### ACTION ITEM
Write the entries out again exactly as they stand, but without the pictures.
▬▬▬
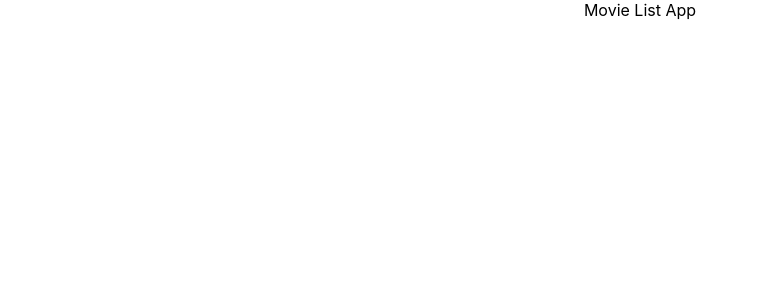
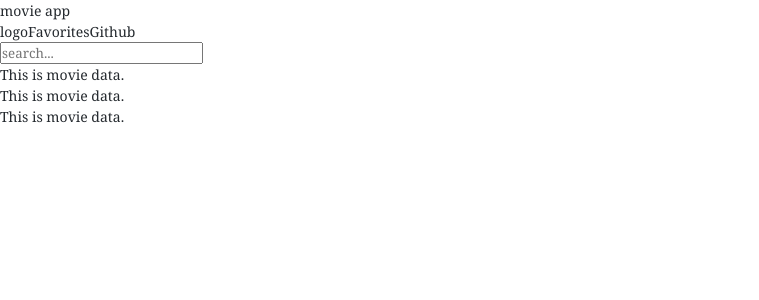
Before and after one commit to sunjus/movie-app, a React (Create React App) app: page / in a window 1280 px wide. Shown: the top 300 px of the page, without its empty margins (0-759 px from the left). Built offline with nearby package versions, Linux system fonts and the light colour scheme.

Commit message:
Formed structure roughly

```diff
--- a/src/App.css
+++ b/src/App.css
@@ -1,3 +1,6 @@
-.App {
-  text-align: center;
+* {
+  box-sizing: border-box;
+  margin: 0;
+  padding: 0;
+  font-family: Cambria, Cochin, Georgia, Times, "Times New Roman", serif;
 }
--- /dev/null
+++ b/src/App.js
@@ -0,0 +1,18 @@
+import './App.css';
+import NavMenu from './components/Header/NavMenu';
+import NavSearch from './components/Header/NavSearch';
+import Movies from './components/MovieList/Movies';
+
+function App() {
+
+  return (
+    <div className="App">
+      movie app
+      <NavMenu />
+      <NavSearch />
+      <Movies />
+    </div>
+  );
+}
+
+export default App;
--- a/src/App.tsx
+++ /dev/null
@@ -1,11 +0,0 @@
-import './App.css';
-
-function App() {
-  return (
-    <div className="App">
-      Movie List App
-    </div>
-  );
-}
-
-export default App;
--- /dev/null
+++ b/src/components/Header/NavMenu.js
@@ -0,0 +1,13 @@
+import React from 'react'
+
+const NavMenu = () => {
+    return (
+        <div>
+            <span>logo</span>
+            <span>Favorites</span>
+            <span>Github</span>
+        </div>
+    )
+}
+
+export  default NavMenu
--- /dev/null
+++ b/src/components/Header/NavSearch.js
@@ -0,0 +1,12 @@
+import React from 'react'
+
+const NavSearch = () => {
+    return (
+        <div>
+            <form className="nav-search">
+                <input className="serach" type="text" placeholder="search..."></input>
+            </form>
+        </div>
+    )
+}
+export default NavSearch
--- /dev/null
+++ b/src/components/MovieList/Movie.js
@@ -0,0 +1,9 @@
+import React from 'react';
+
+const Movie = () => (
+        <div className="movie">
+            This is movie data.
+        </div>
+)
+
+export default Movie;
--- /dev/null
+++ b/src/components/MovieList/Movies.js
@@ -0,0 +1,16 @@
+import React from 'react';
+import Movie from './Movie';
+
+function Movies() {
+    const movies = ["1","2","3"];
+    console.log(movies);
+
+    return <div>
+        {movies.map(movie=>(
+            <Movie />
+        ))}
+    </div>;
+
+}
+
+export default Movies;
--- a/src/index.css
+++ b/src/index.css
@@ -1,13 +1,40 @@
 body {
   margin: 0;
-  font-family: -apple-system, BlinkMacSystemFont, 'Segoe UI', 'Roboto', 'Oxygen',
-    'Ubuntu', 'Cantarell', 'Fira Sans', 'Droid Sans', 'Helvetica Neue',
+  font-family: -apple-system, BlinkMacSystemFont, "Segoe UI", "Roboto", "Oxygen",
+    "Ubuntu", "Cantarell", "Fira Sans", "Droid Sans", "Helvetica Neue",
     sans-serif;
   -webkit-font-smoothing: antialiased;
   -moz-osx-font-smoothing: grayscale;
 }
 
 code {
-  font-family: source-code-pro, Menlo, Monaco, Consolas, 'Courier New',
+  font-family: source-code-pro, Menlo, Monaco, Consolas, "Courier New",
     monospace;
 }
+
+body {
+  font-family: -apple-system, BlinkMacSystemFont, "Segoe UI", Helvetica, Arial,
+    sans-serif, "Apple Color Emoji", "Segoe UI Emoji", "Segoe UI Symbol";
+  font-size: 14px;
+  line-height: 1.5;
+  color: #24292e;
+  background-color: #fff;
+}
+
+.app {
+  flex-direction: column;
+  display: flex;
+  justify-content: center;
+  align-items: center;
+  height: 100vh;
+}
+
+input.error {
+  border-color: red;
+}
+
+.input-feedback {
+  color: red;
+  height: 5px;
+  margin-top: -12px;
+}
--- a/src/index.tsx
+++ b/src/index.js
@@ -11,7 +11,4 @@ ReactDOM.render(
   document.getElementById('root')
 );
 
-// If you want to start measuring performance in your app, pass a function
-// to log results (for example: reportWebVitals(console.log))
-// or send to an analytics endpoint. Learn more: https://bit.ly/CRA-vitals
 reportWebVitals();
```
▬▬▬
### EXERCISE SOLUTION
Before and after one commit to sunjus/movie-app, a React (Create React App) app: page / in a window 1280 px wide. Shown: the top 300 px of the page, without its empty margins (0-759 px from the left). Built offline with nearby package versions, Linux system fonts and the light colour scheme.

Commit message:
Formed structure roughly

```diff
--- a/src/App.css
+++ b/src/App.css
@@ -1,3 +1,6 @@
-.App {
-  text-align: center;
+* {
+  box-sizing: border-box;
+  margin: 0;
+  padding: 0;
+  font-family: Cambria, Cochin, Georgia, Times, "Times New Roman", serif;
 }
--- /dev/null
+++ b/src/App.js
@@ -0,0 +1,18 @@
+import './App.css';
+import NavMenu from './components/Header/NavMenu';
+import NavSearch from './components/Header/NavSearch';
+import Movies from './components/MovieList/Movies';
+
+function App() {
+
+  return (
+    <div className="App">
+      movie app
+      <NavMenu />
+      <NavSearch />
+      <Movies />
+    </div>
+  );
+}
+
+export default App;
--- a/src/App.tsx
+++ /dev/null
@@ -1,11 +0,0 @@
-import './App.css';
-
-function App() {
-  return (
-    <div className="App">
-      Movie List App
-    </div>
-  );
-}
-
-export default App;
--- /dev/null
+++ b/src/components/Header/NavMenu.js
@@ -0,0 +1,13 @@
+import React from 'react'
+
+const NavMenu = () => {
+    return (
+        <div>
+            <span>logo</span>
+            <span>Favorites</span>
+            <span>Github</span>
+        </div>
+    )
+}
+
+export  default NavMenu
--- /dev/null
+++ b/src/components/Header/NavSearch.js
@@ -0,0 +1,12 @@
+import React from 'react'
+
+const NavSearch = () => {
+    return (
+        <div>
+            <form className="nav-search">
+                <input className="serach" type="text" placeholder="search..."></input>
+            </form>
+        </div>
+    )
+}
+export default NavSearch
--- /dev/null
+++ b/src/components/MovieList/Movie.js
@@ -0,0 +1,9 @@
+import React from 'react';
+
+const Movie = () => (
+        <div className="movie">
+            This is movie data.
+        </div>
+)
+
+export default Movie;
--- /dev/null
+++ b/src/components/MovieList/Movies.js
@@ -0,0 +1,16 @@
+import React from 'react';
+import Movie from './Movie';
+
+function Movies() {
+    const movies = ["1","2","3"];
+    console.log(movies);
+
+    return <div>
+        {movies.map(movie=>(
+            <Movie />
+        ))}
+    </div>;
+
+}
+
+export default Movies;
--- a/src/index.css
+++ b/src/index.css
@@ -1,13 +1,40 @@
 body {
   margin: 0;
-  font-family: -apple-system, BlinkMacSystemFont, 'Segoe UI', 'Roboto', 'Oxygen',
-    'Ubuntu', 'Cantarell', 'Fira Sans', 'Droid Sans', 'Helvetica Neue',
+  font-family: -apple-system, BlinkMacSystemFont, "Segoe UI", "Roboto", "Oxygen",
+    "Ubuntu", "Cantarell", "Fira Sans", "Droid Sans", "Helvetica Neue",
     sans-serif;
   -webkit-font-smoothing: antialiased;
   -moz-osx-font-smoothing: grayscale;
 }
 
 code {
-  font-family: source-code-pro, Menlo, Monaco, Consolas, 'Courier New',
+  font-family: source-code-pro, Menlo, Monaco, Consolas, "Courier New",
     monospace;
 }
+
+body {
+  font-family: -apple-system, BlinkMacSystemFont, "Segoe UI", Helvetica, Arial,
+    sans-serif, "Apple Color Emoji", "Segoe UI Emoji", "Segoe UI Symbol";
+  font-size: 14px;
+  line-height: 1.5;
+  color: #24292e;
+  background-color: #fff;
+}
+
+.app {
+  flex-direction: column;
+  display: flex;
+  justify-content: center;
+  align-items: center;
+  height: 100vh;
+}
+
+input.error {
+  border-color: red;
+}
+
+.input-feedback {
+  color: red;
+  height: 5px;
+  margin-top: -12px;
+}
--- a/src/index.tsx
+++ b/src/index.js
@@ -11,7 +11,4 @@ ReactDOM.render(
   document.getElementById('root')
 );
 
-// If you want to start measuring performance in your app, pass a function
-// to log results (for example: reportWebVitals(console.log))
-// or send to an analytics endpoint. Learn more: https://bit.ly/CRA-vitals
 reportWebVitals();
```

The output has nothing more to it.